Revision comparison data =>

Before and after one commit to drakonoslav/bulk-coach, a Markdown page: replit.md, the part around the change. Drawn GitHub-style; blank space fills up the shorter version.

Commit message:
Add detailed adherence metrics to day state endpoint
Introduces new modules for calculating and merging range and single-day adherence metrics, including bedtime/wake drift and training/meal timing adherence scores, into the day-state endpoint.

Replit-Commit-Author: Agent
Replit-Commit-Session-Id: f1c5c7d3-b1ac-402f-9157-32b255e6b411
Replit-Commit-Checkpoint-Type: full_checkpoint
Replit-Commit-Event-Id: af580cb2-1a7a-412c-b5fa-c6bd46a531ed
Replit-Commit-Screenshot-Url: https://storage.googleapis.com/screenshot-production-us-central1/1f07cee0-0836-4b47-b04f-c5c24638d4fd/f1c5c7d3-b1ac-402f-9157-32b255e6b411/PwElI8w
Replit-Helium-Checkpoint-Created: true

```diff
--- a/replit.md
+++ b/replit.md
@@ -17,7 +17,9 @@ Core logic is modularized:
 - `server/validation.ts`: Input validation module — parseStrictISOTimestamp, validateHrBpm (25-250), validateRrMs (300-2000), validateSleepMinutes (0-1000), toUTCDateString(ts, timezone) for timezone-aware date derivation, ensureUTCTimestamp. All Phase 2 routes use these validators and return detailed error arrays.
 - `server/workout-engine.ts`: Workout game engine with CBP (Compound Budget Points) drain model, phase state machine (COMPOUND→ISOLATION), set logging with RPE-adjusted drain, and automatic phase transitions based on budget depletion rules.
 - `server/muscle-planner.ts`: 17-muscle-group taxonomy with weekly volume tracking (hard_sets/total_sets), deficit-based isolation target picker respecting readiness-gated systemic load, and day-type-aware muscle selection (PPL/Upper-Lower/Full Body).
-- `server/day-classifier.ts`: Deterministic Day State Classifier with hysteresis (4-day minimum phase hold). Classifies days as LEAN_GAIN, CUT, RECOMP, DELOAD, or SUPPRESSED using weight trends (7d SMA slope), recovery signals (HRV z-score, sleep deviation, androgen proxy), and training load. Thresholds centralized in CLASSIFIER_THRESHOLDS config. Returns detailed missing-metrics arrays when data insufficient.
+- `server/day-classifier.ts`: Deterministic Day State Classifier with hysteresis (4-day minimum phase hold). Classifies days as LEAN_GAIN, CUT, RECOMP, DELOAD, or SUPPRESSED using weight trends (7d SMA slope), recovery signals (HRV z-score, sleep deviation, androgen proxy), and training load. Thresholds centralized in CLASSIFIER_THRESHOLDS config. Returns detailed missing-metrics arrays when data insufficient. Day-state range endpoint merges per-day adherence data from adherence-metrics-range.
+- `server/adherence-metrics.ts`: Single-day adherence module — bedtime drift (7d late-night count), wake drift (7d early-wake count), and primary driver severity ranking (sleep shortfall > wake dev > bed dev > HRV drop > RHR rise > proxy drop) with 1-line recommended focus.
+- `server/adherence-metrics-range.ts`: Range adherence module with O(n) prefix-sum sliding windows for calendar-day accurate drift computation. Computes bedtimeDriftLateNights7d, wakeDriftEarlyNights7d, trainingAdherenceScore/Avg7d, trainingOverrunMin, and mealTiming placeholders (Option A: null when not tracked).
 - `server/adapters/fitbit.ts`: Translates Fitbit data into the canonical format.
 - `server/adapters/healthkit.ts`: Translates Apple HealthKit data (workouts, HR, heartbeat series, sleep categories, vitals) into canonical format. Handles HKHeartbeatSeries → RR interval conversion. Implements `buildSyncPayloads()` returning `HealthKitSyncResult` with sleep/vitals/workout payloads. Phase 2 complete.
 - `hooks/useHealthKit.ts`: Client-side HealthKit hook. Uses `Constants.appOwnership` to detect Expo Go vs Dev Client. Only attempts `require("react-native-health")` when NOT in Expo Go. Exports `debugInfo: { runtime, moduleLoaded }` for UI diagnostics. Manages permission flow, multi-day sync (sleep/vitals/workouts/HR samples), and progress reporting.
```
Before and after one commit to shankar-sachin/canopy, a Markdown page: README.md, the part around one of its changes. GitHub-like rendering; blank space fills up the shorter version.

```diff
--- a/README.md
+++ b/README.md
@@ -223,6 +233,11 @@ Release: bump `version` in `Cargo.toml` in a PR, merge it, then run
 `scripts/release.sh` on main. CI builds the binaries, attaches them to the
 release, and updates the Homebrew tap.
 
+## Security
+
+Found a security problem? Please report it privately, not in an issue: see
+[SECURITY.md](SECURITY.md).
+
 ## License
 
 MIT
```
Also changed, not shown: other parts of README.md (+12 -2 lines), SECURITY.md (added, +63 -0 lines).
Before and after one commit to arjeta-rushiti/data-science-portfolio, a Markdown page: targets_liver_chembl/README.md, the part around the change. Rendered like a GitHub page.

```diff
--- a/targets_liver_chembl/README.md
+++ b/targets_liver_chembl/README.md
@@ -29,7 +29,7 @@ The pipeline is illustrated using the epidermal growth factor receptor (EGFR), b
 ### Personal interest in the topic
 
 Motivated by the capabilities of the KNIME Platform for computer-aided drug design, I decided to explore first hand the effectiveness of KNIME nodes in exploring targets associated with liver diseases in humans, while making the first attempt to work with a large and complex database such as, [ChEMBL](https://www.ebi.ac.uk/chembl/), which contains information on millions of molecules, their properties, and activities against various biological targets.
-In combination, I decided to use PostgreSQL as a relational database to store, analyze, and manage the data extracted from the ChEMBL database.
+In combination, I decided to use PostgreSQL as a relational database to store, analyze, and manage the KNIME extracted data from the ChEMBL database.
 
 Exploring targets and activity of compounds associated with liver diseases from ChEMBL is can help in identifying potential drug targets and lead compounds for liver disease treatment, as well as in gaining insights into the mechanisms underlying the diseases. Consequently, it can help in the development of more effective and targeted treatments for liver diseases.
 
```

How to complete this task =>
Would you set down, word for word, the lines from the opening of the entries above through the line with "Introduces new modules", both included, and no others?

Response below =>
Before and after one commit to drakonoslav/bulk-coach, a Markdown page: replit.md, the part around the change. Drawn GitHub-style; blank space fills up the shorter version.

Commit message:
Add detailed adherence metrics to day state endpoint
Introduces new modules for calculating and merging range and single-day adherence metrics, including bedtime/wake drift and training/meal timing adherence scores, into the day-state endpoint.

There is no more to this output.